A young medical resident resists pressure from hospital administrators to discharge an elderly woman exhibiting vague yet disturbing symptoms. Eventually succumbing to the wishes of his superiors, the doctor reluctantly sends his patient home. Soon thereafter, the woman dies.
In Implant, F. Paul Wilson confronts the current trend in medical care in which treatment decisions are increasingly dictated, not by what is best for the needs of the individual patients, but by hospital and political bureaucrats primarily concerned with impersonally imposed guidelines designed to curtail expenses. In the course of this novel, Wilson also dissects Congressional committees which listen more to the the self-serving prattle of incompetent, non-practicing doctors than to those who face the gritty, often messy details of daily hospital life.

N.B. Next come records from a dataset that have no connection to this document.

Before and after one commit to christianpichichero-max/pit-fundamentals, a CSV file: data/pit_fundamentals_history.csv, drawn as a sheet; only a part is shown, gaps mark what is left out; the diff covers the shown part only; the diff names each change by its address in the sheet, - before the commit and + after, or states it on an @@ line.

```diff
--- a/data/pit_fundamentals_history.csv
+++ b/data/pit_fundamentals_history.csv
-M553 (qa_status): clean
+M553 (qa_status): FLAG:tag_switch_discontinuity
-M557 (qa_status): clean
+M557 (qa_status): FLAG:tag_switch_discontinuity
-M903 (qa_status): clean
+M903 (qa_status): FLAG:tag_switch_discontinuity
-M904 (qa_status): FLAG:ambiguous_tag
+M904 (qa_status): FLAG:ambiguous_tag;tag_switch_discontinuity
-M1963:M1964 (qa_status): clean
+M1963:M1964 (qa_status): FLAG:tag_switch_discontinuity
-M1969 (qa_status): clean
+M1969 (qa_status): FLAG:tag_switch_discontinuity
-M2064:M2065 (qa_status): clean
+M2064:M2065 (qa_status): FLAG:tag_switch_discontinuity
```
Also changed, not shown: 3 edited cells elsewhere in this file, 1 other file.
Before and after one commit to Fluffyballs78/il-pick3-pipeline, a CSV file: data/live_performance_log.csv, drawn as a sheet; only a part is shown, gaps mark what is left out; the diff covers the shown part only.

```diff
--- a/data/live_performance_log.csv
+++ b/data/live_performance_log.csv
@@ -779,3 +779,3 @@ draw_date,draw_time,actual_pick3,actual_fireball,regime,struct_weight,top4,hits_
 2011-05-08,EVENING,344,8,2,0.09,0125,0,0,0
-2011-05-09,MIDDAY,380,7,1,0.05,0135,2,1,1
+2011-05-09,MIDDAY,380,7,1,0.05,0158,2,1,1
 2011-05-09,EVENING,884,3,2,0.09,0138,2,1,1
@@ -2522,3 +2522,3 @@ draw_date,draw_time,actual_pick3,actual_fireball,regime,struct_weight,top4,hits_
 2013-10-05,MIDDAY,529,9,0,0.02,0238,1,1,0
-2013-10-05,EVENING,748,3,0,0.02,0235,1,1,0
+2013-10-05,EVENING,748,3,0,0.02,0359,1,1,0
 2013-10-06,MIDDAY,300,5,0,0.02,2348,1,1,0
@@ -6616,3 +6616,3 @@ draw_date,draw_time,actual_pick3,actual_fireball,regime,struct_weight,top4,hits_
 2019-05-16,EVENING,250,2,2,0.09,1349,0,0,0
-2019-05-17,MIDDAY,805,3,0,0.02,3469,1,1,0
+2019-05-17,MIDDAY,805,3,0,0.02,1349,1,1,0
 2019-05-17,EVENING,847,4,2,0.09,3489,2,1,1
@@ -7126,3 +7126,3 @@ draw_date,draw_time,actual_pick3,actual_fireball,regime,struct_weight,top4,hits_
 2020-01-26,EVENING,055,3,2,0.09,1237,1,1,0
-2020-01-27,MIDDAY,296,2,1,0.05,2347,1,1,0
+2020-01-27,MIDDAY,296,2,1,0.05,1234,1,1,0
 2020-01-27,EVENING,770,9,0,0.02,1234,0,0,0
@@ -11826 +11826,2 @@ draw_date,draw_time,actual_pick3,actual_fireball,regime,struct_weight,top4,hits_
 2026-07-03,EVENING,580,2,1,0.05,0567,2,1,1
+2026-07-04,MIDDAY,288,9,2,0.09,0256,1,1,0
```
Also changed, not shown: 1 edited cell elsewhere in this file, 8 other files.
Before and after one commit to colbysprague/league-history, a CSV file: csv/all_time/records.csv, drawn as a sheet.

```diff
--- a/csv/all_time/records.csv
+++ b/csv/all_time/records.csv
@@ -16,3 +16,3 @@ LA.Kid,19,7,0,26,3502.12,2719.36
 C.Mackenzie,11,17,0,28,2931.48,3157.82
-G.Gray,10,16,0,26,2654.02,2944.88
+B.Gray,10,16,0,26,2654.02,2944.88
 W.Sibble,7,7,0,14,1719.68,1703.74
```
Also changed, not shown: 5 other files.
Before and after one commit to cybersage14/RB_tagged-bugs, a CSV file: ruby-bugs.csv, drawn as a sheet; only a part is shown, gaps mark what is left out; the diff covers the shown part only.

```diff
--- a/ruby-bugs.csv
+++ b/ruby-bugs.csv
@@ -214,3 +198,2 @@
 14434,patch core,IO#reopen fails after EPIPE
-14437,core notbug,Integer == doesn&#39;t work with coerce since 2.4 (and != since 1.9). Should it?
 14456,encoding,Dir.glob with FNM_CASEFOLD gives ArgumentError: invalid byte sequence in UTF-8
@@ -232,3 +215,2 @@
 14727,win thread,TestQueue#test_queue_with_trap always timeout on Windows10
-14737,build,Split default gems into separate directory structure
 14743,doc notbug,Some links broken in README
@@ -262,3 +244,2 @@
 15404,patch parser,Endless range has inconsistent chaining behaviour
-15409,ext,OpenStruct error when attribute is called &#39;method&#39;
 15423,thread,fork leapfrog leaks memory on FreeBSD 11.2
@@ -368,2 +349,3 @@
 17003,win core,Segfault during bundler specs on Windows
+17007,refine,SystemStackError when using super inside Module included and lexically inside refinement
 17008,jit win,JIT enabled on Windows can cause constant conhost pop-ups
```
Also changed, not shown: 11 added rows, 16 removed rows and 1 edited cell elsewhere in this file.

Yet Wilson holds even good doctors partially responsible for their plight. The unpleasant reality of today's society requires that concerned physicians step forward and become political activists in order to defend the integrity of their profession. Only in such a fashion do they have any hope of resisting and overturning the destructive regulations fencing them in. Abandoning the political arena to the hacks and power-grabbers will only ensure the defeat of pro-freedom approaches to health care.
Implant's protagonist is Dr. Gina Panzella -- a young woman determined to accept the challenge of taking the reins of her life into her own hands. Though it costs her in terms of friendships and ease of life, she seeks to alter the status quo by becoming a staff member on the (fictional) Joint Committee on Medical Ethics and Practice Guidelines. In doing so, she must counter the opposition of her mentor and employer, Dr.Duncan Lathram.
Lathram is a plastic surgeon who refuses to treat any patient using government regulated and/or financed insurance to pay for his services. Because of his discretion, extraordinary skill, and "exorbitantly" high fees, Dr. Lathram attracts many influential patients from the Washington scene who desire to project a younger, more active facade for their constituents and colleagues.
When a number of these prominent patients begin suffering inexplicable and seemingly random accidents, the book's suspense and mystery ratchet into high gear. In the process of uncovering the truth about Dr. Lathram and his activities, Gina finds her own career and life in jeopardy from both her mentor and the authorities.
Author Wilson is a (pleasant) anomaly on today's best-seller scene. A medical doctor and a self-styled libertarian, Wilson got his start writing science fiction stories. From there, he moved on to a highly successful series of horror/thriller novels beginning with The Keep (which Hollywood transformed into a movie). Most recently, he has dipped into his other career for inspiration and concentrated on medical thrillers with a philosophical bent. His previous novel, The Select, dealt with the question of what constitutes ethical medical research.
In Implant, Wilson has created appealing characters in Gina Panzella and the FBI agent -- Gerry Canney -- who comes to trust and befriend her. As the reader learns the sad reasons behind Dr. Lathram's intense hatred of government involvement in the medical field, he can sympathize -- perhaps even empathize -- with the surgeon's tragic situation...even if the doctor's clever scheme for exacting his revenge (justice?) must ultimately be rejected.
For Freeman readers seeking a good, suspenseful read combined with that rarity in best-selling novels, an argument for more freedom, F. Paul Wilson's Implant will not disappoint.